• Task data:
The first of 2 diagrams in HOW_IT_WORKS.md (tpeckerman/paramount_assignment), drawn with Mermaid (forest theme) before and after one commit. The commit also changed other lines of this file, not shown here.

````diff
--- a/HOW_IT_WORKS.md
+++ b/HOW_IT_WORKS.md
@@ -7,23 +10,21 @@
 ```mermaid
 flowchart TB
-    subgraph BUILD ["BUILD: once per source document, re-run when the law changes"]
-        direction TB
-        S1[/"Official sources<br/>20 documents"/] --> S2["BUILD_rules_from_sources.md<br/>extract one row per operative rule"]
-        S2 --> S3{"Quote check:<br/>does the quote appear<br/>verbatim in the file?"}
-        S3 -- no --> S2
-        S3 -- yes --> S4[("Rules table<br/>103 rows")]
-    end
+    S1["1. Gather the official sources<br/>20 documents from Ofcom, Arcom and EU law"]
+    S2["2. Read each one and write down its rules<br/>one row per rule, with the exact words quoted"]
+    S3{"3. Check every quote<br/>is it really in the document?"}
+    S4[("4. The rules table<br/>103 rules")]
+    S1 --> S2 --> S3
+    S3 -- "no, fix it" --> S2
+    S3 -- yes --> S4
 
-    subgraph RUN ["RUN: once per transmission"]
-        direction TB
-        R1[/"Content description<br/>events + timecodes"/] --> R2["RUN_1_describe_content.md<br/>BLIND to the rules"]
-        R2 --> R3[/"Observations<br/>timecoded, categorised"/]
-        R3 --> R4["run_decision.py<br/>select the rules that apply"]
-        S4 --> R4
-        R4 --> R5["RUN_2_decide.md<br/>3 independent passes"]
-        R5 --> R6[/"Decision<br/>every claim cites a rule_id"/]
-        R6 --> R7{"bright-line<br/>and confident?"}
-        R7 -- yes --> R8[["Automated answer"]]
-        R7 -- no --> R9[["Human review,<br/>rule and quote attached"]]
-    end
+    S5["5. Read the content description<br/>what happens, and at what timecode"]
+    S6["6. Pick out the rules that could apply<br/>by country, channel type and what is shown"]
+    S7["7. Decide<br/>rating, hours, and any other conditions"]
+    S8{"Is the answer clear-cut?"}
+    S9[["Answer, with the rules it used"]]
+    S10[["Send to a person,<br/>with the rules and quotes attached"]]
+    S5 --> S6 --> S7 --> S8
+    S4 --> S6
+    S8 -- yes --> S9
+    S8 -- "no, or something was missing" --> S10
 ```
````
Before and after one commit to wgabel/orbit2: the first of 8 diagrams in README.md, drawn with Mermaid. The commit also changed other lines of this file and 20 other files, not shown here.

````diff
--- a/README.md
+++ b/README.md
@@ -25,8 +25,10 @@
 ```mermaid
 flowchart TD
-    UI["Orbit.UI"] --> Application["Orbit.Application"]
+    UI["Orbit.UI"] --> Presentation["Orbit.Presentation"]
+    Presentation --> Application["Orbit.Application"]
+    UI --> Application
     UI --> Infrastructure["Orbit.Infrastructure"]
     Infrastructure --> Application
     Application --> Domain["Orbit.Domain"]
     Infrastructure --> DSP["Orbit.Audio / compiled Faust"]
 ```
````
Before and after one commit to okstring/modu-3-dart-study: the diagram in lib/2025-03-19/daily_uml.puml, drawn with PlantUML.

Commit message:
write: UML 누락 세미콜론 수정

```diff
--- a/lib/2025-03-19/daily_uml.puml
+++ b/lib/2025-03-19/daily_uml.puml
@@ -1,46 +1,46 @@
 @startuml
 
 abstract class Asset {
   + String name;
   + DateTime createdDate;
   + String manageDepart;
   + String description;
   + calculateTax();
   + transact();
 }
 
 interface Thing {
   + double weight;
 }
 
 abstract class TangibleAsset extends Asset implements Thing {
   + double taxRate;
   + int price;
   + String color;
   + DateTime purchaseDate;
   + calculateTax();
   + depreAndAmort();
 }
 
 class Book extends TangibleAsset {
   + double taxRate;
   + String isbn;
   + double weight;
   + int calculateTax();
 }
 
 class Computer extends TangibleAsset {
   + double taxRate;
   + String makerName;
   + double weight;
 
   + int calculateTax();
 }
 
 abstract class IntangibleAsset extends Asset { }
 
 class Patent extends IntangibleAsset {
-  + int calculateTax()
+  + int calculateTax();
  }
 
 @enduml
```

• What to work on: Would you copy every line of the entries that includes the word "extends"?

• Completed task:
 abstract class TangibleAsset extends Asset implements Thing {
 class Book extends TangibleAsset {
 class Computer extends TangibleAsset {
 abstract class IntangibleAsset extends Asset { }
 class Patent extends IntangibleAsset {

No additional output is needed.